floor that **** until it starts to scream for mercy, then floor it little bit more then u can shift.

01-04-2005, 01:28 AM
I have taken mine 6500 quite a few times and I have 140,000 miles. It is like nothing, but it was driven by my dad and he swore to never take it above 3500 or 4000 RPMs. I'm could swear it runs better now than when I got the car from him two years ago.

01-04-2005, 03:14 AM
I had the automatic before I had a manual....I topped the auto out at roughly 115-120 mph and it wasn't up to redline. I don't remember what the tach was telling me at 120 mph in the manual.

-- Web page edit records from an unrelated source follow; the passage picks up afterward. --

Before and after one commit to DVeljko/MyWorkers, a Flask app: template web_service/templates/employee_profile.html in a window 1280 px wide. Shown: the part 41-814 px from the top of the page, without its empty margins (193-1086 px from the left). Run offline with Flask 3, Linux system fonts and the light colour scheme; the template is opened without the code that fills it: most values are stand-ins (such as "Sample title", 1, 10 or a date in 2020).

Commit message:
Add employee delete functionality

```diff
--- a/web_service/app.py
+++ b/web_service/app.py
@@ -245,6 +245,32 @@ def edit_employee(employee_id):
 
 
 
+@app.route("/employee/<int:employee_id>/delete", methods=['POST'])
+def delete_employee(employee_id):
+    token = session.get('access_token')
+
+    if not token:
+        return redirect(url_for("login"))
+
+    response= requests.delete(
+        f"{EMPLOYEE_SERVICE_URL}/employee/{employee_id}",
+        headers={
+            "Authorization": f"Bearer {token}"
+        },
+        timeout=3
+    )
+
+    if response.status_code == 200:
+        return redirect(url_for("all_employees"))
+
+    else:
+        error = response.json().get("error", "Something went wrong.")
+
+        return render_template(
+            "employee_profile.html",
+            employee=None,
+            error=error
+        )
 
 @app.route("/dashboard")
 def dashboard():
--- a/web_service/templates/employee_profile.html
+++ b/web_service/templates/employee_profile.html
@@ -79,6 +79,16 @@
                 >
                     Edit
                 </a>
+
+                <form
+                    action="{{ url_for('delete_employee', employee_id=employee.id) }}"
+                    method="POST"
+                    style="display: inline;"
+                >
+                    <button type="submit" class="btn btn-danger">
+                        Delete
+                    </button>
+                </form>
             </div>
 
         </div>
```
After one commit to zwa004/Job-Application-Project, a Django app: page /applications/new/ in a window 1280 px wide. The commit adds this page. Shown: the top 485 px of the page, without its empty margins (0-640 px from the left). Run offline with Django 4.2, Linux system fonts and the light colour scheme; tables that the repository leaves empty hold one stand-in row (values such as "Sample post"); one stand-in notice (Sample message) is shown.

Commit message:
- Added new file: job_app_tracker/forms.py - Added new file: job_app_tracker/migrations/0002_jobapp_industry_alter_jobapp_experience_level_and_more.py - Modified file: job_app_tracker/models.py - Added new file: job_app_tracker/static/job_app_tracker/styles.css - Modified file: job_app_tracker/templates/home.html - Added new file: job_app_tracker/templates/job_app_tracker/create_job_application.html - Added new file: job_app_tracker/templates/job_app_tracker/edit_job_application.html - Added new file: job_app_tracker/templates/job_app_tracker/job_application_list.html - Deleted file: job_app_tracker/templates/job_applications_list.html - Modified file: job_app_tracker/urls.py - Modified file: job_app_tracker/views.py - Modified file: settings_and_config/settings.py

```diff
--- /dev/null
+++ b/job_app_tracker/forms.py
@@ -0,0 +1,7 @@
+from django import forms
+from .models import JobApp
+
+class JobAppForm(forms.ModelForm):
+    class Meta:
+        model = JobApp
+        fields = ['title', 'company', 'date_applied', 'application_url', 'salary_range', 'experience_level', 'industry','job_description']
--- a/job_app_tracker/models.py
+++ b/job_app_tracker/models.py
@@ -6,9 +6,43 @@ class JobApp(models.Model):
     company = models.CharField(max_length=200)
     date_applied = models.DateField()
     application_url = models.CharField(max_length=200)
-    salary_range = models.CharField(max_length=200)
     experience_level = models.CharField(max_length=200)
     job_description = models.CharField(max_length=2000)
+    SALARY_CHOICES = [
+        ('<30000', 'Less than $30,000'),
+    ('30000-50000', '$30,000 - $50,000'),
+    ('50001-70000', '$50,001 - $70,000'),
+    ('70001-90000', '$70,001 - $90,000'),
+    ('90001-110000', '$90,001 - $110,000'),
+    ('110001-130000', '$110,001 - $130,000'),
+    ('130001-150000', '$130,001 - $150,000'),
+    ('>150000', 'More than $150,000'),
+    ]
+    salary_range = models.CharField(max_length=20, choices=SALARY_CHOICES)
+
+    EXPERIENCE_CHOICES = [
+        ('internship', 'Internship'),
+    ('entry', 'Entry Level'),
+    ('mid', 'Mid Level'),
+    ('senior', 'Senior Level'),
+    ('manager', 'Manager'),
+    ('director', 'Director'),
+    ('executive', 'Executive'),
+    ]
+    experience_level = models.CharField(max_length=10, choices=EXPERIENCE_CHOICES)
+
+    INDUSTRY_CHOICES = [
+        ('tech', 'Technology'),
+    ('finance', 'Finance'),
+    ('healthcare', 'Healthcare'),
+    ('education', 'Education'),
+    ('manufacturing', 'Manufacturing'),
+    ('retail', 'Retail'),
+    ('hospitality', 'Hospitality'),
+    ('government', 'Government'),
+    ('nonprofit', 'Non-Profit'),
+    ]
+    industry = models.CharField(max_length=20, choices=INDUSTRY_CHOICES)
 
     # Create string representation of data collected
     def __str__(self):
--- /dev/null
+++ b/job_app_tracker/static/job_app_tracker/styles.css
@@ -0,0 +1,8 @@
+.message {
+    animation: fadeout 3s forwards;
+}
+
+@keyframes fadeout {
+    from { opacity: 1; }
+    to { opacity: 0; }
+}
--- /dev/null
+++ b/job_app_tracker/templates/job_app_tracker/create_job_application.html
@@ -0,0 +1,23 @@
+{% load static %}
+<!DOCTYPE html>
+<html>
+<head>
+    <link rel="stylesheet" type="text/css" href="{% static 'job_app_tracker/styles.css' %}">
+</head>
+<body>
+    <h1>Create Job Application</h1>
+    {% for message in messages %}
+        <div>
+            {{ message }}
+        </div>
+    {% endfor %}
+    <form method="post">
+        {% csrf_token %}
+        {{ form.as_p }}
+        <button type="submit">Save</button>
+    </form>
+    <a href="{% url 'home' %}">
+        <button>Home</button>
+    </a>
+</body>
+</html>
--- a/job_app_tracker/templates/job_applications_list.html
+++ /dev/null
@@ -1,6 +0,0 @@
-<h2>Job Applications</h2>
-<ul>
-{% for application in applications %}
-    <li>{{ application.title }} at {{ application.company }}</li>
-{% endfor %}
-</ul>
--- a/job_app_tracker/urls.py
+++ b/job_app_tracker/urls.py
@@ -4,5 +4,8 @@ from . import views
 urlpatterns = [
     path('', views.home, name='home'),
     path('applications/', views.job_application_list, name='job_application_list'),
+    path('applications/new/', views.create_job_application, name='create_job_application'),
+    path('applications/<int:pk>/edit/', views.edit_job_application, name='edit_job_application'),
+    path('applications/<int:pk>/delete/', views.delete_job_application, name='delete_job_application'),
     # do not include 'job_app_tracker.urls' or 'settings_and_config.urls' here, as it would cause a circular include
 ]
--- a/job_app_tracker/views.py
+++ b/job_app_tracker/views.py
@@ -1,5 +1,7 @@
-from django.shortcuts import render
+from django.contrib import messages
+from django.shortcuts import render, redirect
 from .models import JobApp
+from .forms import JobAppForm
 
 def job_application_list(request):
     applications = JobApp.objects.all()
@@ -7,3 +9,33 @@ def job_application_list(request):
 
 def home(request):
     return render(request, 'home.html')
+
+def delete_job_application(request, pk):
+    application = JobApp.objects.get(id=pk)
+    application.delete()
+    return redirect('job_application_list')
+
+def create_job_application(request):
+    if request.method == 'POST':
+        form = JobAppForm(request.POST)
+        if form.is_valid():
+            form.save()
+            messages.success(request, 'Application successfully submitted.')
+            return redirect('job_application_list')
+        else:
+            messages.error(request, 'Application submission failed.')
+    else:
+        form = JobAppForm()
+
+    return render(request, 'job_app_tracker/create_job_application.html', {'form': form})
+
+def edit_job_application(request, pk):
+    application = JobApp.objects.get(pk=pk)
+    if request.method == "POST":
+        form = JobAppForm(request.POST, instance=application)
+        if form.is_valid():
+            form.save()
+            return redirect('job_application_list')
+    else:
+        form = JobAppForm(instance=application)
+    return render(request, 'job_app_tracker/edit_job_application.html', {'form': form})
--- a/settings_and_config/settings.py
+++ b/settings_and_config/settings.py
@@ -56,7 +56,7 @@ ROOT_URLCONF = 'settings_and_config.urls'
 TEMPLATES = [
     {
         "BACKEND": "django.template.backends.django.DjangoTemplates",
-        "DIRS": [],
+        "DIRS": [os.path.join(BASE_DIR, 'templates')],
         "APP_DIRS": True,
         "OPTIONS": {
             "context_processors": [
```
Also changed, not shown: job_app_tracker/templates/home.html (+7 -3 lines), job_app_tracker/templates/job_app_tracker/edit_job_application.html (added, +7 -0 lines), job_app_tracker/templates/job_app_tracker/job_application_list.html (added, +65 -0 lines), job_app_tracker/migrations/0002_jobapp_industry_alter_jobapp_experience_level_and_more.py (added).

Definately not redline, even though I was at the factory governing point where BMW decided not to let me go any faster. 120 is fast enough on Interstate 95 anyway. (=

John Firestone
01-04-2005, 05:22 PM
The speed limiter BMW NA put on their later 4-cylinder cars steps in and takes away the punch bowl at 190 km/h (118 mph), or around 5800 rpm in fifth on a manual transmission car with a 3.45 final ratio. The limiter has a few kilometers per hour hystersis and lets the party resume when the speed has retreated to 116 mph, BMW NA's official top speed for the cars.

A stock BMW NA car will happily charge to the engine's 6000 rpm power maximum after you remove the speed limiter. (If anyone needs to do this, just send me a PM.) Thereafter, the car slowly loses steam. You could, if you desired, push a M42/M44 coupe or four-door all the way to the 6500 rpm rev limiter in fifth, but venturing much beyond the power maximum is probably a bit impractical. The last few hundred rpm take forever to get through; you need a lot of open road; not to mention, a decently filled tank as the fuel consumption gets a bit ridiculous.

I believe BMW quoted a slightly lower top speed for a European 318ti with the same gearing which makes me think you may need a downward slope or a decent tail wind to reach its rev limit. A de-neutered BMW NA 318ti may also stop a little short (perhaps because of wind resistance?)